PLYMOUTH, Mich. — Women’s hockey took a step forward and a step back in the span of a day this week.
Over 100 players in and outside the United States national team pool exercised collective power to wring financial concessions out of USA Hockey.
They used participation in the women’s world championship in Plymouth, Mich., as their hammer.
"Certainly a historic day in women’s sport on Tuesday night," U.S. captain Meghan Duggan said. "I can only hope women continue to stand up and fight for things and move the needle in that aspect."
Less than 24 hours later, the University of North Dakota swung the axe on its Division 1 women’s hockey team along with the men’s and women’s swim teams due to budget constraints.
Seven Canadians, including national team defenceman Halli Krzyzaniak, played for UND this season.
Eight current and former Fighting Hawks are representing four countries at the world championship that opened Friday at USA Hockey Arena.
Krzyzaniak, a senior, called the elimination of her team of the last four years "a disgrace."
"For the Americans, that was a huge step forward for them as a country, but then coming back to the UND decision, I just feel like that’s so disappointing," the 22-year-old from Neepawa, Man., said.
"With only 35 Division 1 programs and to cut one of them when hockey was still growing, I think that’s just unacceptable. They need to invest more in it."
The NCAA and Canadian university hockey are feeders into the Canadian Women’s Hockey League and the National Women’s Hockey League.
Those are also the places where many women take their game to the next level after minor hockey, and are the jumping off points to their respective national teams.
The CWHL isn’t yet paying players a salary. The NWHL cut salaries in half to a maximum of $13,000 in its second season this winter to make payroll.
The battle continues in women’s hockey on how to generate the money to create a product that sustains players as paid professionals.
On the international front, the International Ice Hockey Federation committed in 2010 to spend C$2.1 million promoting and developing women’s hockey for the next four years.
But the women have arrived at a world championship that pays zero prize money in comparison to the hundreds of thousands in the prize purse at the men’s world championship.

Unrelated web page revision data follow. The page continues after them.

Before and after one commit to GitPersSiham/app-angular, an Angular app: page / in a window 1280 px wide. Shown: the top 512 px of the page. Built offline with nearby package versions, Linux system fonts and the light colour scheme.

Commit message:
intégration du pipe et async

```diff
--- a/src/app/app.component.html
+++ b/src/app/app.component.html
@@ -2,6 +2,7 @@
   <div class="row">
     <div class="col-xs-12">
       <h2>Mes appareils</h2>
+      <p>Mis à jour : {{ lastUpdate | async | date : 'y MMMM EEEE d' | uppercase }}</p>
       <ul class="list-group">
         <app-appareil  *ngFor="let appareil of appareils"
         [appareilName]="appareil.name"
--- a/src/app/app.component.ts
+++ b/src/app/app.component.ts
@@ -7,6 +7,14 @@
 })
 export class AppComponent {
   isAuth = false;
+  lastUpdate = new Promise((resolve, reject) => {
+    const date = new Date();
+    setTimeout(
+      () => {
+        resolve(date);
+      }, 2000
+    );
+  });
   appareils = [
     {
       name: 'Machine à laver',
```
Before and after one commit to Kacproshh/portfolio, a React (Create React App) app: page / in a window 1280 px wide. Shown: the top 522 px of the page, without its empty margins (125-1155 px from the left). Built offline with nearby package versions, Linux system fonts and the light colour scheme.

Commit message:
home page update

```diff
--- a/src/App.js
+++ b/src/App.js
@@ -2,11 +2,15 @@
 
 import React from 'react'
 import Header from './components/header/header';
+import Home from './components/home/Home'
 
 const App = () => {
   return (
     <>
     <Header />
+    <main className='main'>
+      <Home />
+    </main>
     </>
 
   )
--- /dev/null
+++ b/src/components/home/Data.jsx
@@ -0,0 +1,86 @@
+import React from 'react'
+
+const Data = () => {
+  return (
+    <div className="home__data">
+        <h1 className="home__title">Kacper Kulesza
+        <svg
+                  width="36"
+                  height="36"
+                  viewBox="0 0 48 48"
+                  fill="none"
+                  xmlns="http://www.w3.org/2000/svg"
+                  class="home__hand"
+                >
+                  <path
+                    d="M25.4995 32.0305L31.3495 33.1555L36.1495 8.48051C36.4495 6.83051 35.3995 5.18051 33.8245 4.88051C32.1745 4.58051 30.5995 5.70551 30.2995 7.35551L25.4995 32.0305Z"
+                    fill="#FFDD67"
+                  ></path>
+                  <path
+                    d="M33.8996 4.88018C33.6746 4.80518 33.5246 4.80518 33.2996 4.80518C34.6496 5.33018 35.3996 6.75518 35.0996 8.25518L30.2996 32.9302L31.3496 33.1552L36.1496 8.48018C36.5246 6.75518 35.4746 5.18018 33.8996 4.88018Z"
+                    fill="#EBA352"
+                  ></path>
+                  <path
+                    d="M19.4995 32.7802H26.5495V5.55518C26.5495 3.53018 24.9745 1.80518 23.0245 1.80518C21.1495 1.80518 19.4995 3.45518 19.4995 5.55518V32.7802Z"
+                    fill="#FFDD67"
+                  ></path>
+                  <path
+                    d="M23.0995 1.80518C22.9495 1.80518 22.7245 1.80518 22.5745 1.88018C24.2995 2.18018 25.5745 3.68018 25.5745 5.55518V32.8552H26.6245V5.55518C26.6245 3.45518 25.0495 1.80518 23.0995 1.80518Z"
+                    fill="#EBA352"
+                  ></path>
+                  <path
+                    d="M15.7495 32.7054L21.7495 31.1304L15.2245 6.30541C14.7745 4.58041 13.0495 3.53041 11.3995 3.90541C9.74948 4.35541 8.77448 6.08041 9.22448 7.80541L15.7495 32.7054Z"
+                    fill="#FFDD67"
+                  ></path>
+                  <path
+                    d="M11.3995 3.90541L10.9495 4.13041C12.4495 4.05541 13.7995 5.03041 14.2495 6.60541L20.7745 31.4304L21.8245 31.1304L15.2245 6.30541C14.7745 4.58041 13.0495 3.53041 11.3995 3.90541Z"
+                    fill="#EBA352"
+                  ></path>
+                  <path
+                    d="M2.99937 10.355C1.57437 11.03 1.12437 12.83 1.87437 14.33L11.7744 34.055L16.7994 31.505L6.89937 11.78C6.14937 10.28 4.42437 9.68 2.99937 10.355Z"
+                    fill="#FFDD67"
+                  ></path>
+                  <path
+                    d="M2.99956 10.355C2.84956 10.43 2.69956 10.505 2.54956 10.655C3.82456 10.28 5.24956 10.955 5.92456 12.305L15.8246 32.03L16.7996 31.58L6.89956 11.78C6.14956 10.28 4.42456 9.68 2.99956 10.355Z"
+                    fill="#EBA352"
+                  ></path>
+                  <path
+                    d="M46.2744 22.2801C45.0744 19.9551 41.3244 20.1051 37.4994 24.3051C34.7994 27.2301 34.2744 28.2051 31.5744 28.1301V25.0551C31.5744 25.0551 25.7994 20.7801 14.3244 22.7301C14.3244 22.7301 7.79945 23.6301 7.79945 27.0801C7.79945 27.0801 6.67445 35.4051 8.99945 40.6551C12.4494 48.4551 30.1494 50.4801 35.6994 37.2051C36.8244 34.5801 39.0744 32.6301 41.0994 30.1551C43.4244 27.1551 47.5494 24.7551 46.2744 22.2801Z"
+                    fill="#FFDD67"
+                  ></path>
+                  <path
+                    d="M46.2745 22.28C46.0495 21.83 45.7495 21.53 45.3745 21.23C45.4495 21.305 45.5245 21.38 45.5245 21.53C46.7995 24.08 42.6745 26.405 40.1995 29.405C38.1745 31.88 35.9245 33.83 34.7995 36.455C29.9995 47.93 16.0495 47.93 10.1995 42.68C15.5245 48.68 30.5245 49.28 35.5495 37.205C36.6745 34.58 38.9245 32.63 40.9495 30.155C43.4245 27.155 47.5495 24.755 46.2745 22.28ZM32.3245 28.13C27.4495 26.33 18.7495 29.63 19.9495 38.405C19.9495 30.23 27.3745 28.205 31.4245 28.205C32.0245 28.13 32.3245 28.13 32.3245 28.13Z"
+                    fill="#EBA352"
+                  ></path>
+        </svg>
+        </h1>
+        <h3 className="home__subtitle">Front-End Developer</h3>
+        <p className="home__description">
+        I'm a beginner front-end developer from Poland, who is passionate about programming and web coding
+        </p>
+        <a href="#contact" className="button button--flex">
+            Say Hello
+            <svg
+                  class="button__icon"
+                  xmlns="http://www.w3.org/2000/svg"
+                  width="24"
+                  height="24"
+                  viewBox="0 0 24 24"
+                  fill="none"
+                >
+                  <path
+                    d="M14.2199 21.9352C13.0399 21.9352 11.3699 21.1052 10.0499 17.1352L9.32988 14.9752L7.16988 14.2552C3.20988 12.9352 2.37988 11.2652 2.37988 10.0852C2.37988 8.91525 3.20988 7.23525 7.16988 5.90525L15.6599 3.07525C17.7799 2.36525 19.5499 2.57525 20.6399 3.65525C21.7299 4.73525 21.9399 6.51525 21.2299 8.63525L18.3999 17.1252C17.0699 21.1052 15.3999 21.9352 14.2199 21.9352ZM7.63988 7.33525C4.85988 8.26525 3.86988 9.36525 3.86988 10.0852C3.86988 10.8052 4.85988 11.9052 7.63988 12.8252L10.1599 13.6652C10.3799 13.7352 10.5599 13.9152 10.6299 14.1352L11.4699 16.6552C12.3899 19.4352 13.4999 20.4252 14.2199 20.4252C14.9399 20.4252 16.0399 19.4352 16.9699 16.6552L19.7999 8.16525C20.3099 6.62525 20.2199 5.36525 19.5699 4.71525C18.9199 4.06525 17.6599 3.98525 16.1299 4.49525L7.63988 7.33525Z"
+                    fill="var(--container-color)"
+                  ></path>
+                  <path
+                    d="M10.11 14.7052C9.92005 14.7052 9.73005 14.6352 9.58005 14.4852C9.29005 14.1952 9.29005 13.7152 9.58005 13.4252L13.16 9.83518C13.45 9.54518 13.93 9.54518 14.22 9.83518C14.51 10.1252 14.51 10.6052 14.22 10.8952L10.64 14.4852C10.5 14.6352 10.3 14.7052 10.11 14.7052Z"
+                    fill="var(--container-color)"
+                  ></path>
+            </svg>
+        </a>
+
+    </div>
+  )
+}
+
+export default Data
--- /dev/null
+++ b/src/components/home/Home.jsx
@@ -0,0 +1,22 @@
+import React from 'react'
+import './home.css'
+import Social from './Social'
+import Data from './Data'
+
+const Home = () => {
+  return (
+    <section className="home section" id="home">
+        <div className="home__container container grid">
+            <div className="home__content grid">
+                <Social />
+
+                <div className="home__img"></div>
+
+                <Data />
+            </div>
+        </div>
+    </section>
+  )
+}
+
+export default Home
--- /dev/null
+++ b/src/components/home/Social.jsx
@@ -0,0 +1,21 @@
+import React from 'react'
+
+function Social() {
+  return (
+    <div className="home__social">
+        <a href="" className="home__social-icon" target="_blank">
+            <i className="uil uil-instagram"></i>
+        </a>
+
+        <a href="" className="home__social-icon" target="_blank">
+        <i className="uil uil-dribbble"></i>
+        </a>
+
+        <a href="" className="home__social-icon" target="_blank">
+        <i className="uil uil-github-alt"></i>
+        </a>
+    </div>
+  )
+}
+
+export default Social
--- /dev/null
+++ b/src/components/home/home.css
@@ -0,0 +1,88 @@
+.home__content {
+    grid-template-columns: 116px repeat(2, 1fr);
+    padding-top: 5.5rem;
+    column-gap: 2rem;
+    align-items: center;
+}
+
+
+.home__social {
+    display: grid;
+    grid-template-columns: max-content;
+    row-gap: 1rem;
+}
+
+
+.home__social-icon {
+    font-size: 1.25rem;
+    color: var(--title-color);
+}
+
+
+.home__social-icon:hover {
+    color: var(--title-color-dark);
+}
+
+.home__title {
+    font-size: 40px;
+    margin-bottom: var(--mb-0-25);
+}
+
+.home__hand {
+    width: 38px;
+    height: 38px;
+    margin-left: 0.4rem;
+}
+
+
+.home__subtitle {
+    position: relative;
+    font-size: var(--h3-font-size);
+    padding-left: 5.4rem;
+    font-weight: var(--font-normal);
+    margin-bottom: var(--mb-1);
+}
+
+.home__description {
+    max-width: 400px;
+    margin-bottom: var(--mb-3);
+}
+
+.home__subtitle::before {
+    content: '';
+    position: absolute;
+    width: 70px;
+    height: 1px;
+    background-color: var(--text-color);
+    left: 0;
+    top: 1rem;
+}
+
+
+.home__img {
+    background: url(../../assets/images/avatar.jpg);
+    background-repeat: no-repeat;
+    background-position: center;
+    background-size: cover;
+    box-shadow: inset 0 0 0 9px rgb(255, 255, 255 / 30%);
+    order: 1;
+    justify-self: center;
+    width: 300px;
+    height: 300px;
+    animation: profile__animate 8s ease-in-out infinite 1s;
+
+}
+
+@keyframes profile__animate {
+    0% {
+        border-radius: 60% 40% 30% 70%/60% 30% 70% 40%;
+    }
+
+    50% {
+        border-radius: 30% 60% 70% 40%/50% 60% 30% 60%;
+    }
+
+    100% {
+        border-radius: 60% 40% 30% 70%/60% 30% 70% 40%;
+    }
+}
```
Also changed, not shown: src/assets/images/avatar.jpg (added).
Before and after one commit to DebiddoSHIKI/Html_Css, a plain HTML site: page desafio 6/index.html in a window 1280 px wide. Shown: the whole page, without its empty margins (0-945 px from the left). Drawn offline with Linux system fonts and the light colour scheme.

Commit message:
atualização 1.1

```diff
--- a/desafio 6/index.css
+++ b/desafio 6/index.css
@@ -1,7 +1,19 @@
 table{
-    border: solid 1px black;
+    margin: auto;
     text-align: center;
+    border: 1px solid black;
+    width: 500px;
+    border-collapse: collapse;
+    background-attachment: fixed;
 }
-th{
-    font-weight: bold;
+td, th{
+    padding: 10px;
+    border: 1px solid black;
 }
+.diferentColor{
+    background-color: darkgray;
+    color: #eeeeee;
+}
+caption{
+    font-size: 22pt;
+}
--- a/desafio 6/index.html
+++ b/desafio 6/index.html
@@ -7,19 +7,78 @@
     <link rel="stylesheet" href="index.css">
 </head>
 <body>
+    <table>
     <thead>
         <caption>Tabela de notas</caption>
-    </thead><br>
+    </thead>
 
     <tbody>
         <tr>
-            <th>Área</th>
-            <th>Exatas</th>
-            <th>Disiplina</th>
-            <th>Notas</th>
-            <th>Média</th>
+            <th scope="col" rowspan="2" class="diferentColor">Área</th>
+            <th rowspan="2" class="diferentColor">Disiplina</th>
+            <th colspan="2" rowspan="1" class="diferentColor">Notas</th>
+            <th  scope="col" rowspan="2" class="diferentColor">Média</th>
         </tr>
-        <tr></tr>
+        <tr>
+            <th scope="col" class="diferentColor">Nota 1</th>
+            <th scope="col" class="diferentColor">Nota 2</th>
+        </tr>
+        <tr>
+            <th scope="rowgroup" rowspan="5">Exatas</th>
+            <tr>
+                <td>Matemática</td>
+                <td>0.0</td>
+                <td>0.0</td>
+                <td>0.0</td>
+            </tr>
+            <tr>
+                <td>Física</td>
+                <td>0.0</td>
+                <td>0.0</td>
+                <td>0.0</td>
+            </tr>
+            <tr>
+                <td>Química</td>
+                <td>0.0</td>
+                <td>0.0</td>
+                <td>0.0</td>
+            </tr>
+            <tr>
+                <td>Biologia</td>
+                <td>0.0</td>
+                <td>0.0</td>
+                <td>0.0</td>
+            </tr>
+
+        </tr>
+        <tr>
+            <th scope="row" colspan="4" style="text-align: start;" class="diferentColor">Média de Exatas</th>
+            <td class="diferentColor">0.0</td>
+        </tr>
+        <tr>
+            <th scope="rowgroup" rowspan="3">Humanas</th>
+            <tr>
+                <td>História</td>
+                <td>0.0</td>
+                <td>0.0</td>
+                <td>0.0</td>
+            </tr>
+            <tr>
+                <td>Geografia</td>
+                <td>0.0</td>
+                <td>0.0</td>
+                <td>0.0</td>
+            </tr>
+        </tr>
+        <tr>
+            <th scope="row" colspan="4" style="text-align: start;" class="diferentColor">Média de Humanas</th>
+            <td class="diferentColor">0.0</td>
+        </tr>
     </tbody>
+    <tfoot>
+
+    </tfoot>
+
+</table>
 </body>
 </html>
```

The prize money is split on an escalating scale between the top eight teams in the men’s tournament.
When Canada won the men’s world title in 2015, they received an additional bonus of one million Swiss francs (C$1.3 million) from a sponsor for going undefeated though that tournament.
Melody Davidson, Hockey Canada’s general manager of national women’s team programs, also sits on the IIHF’s women’s committee.
She says prize money was a recent topic of discussion at the committee level.
"We started talking about what does the prize money look like across the board and what is the support given to the wide variety of programs," Davidson said. "We did start to have those discussions in December.
"Definitely there’s a disparity there, but you have to start talking about it first before you can make a change."
Caroline Ouellette played in 12 world championships for Canada and returns to her 13th as an assistant coach. Prize money is another battle the women will have to take on, she said.
"As athletes that commit ourselves to our sport to the same level as the male athletes, we would think it would be fair that the organization, the IIHF, would find it would be the right thing to do to offer the same equal prize money to athletes that win the world championship," Ouellette said.
"I think we still have to fight for that and make our point and raise the visibility for our sport and the popularity."
The Canadian and U.S. federations are still "significantly" ahead of other countries in financial support of their female hockey players, according to Davidson.
Finland goaltender Noora Raty said she would have retired after the 2014 Winter Olympics had she not got a contract with a third-division men’s pro team.
The contract provides her with an apartment and a modest income for a six-month season. She coaches the rest of the year to earn money.
"Ninety per cent of our team works full time and plays on the side and train as much as I do," Raty said.
"If we ever want to catch the U.S. or Canada, we should be full-time players. We’re definitely giving them an advantage because they play and train full time. That’s the difference."
What ripple effect the American women’s activism will have on hockey both inside and outside their country remains to be seen. Duggan hopes their efforts floats all boats.
"I think women are incredible," she said. "I’m proud to be one and we’ll continue to push for women in sports all the time."